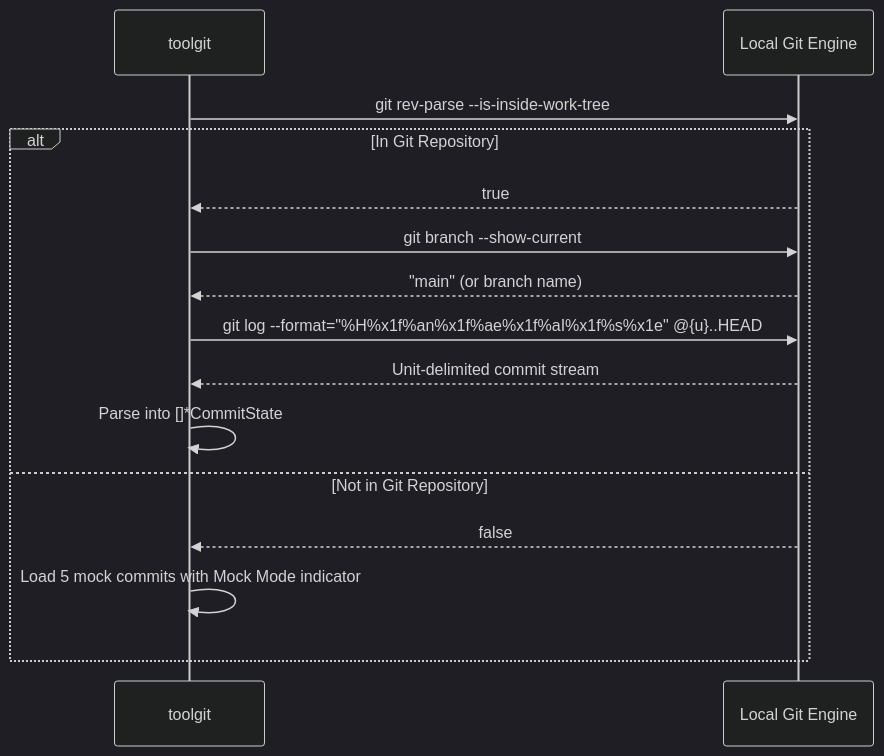
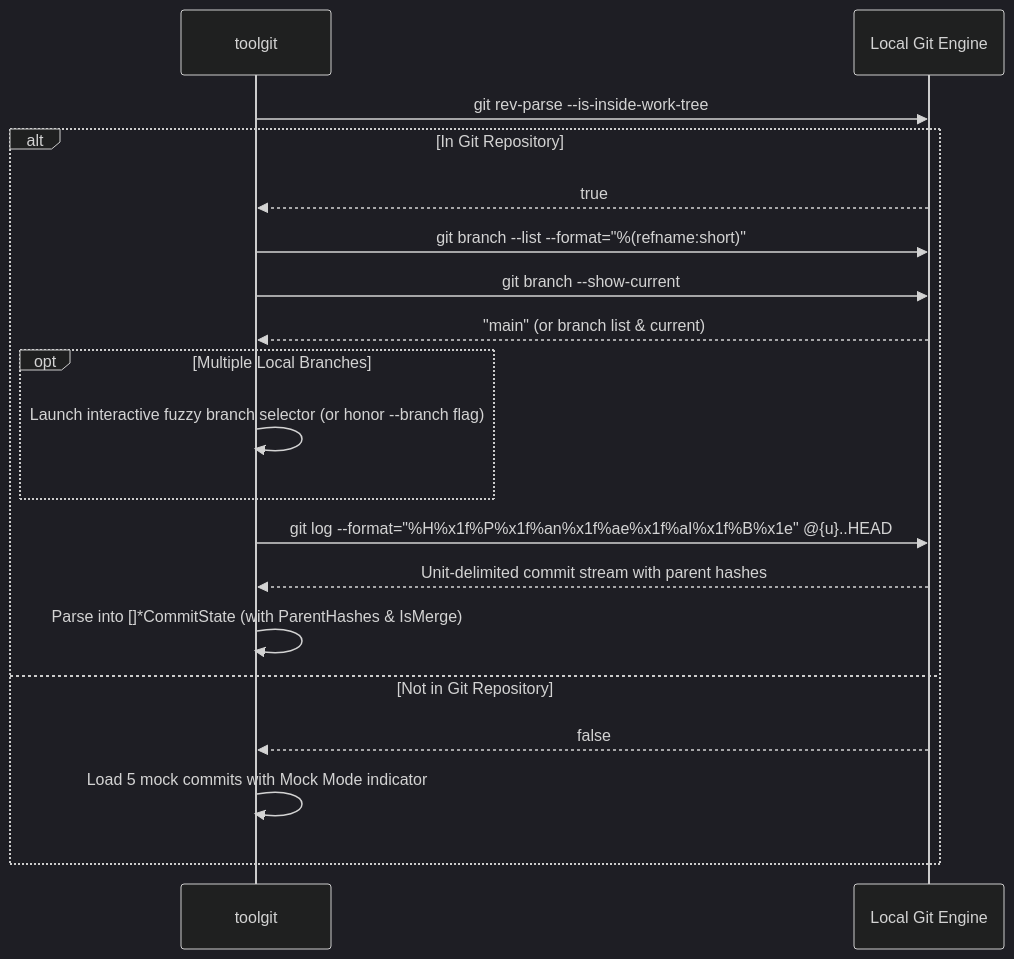
One commit to abhaysinh8/toolgit changed the second of 5 diagrams in docs/HOW_IT_WORKS.md. Above: the diagram before and after it, drawn with Mermaid (dark theme). The commit also changed other lines of this file and 8 other files, not shown here.

````diff
--- a/docs/HOW_IT_WORKS.md
+++ b/docs/HOW_IT_WORKS.md
@@ -44,18 +44,22 @@
 ```mermaid
 sequenceDiagram
     participant CLI as toolgit
     participant Git as Local Git Engine
 
     CLI->>Git: git rev-parse --is-inside-work-tree
     alt In Git Repository
         Git-->>CLI: true
+        CLI->>Git: git branch --list --format="%(refname:short)"
         CLI->>Git: git branch --show-current
-        Git-->>CLI: "main" (or branch name)
-        CLI->>Git: git log --format="%H%x1f%an%x1f%ae%x1f%aI%x1f%s%x1e" @{u}..HEAD
-        Git-->>CLI: Unit-delimited commit stream
-        CLI->>CLI: Parse into []*CommitState
+        Git-->>CLI: "main" (or branch list & current)
+        opt Multiple Local Branches
+            CLI->>CLI: Launch interactive fuzzy branch selector (or honor --branch flag)
+        end
+        CLI->>Git: git log --format="%H%x1f%P%x1f%an%x1f%ae%x1f%aI%x1f%B%x1e" @{u}..HEAD
+        Git-->>CLI: Unit-delimited commit stream with parent hashes
+        CLI->>CLI: Parse into []*CommitState (with ParentHashes & IsMerge)
     else Not in Git Repository
         Git-->>CLI: false
         CLI->>CLI: Load 5 mock commits with Mock Mode indicator
     end
 ```
````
=====
- _What this task involves_
Would it be possible to copy the material exactly, excluding the images?

- _Answer box_
One commit to abhaysinh8/toolgit changed the second of 5 diagrams in docs/HOW_IT_WORKS.md. Above: the diagram before and after it, drawn with Mermaid (dark theme). The commit also changed other lines of this file and 8 other files, not shown here.

````diff
--- a/docs/HOW_IT_WORKS.md
+++ b/docs/HOW_IT_WORKS.md
@@ -44,18 +44,22 @@
 ```mermaid
 sequenceDiagram
     participant CLI as toolgit
     participant Git as Local Git Engine
 
     CLI->>Git: git rev-parse --is-inside-work-tree
     alt In Git Repository
         Git-->>CLI: true
+        CLI->>Git: git branch --list --format="%(refname:short)"
         CLI->>Git: git branch --show-current
-        Git-->>CLI: "main" (or branch name)
-        CLI->>Git: git log --format="%H%x1f%an%x1f%ae%x1f%aI%x1f%s%x1e" @{u}..HEAD
-        Git-->>CLI: Unit-delimited commit stream
-        CLI->>CLI: Parse into []*CommitState
+        Git-->>CLI: "main" (or branch list & current)
+        opt Multiple Local Branches
+            CLI->>CLI: Launch interactive fuzzy branch selector (or honor --branch flag)
+        end
+        CLI->>Git: git log --format="%H%x1f%P%x1f%an%x1f%ae%x1f%aI%x1f%B%x1e" @{u}..HEAD
+        Git-->>CLI: Unit-delimited commit stream with parent hashes
+        CLI->>CLI: Parse into []*CommitState (with ParentHashes & IsMerge)
     else Not in Git Repository
         Git-->>CLI: false
         CLI->>CLI: Load 5 mock commits with Mock Mode indicator
     end
 ```
````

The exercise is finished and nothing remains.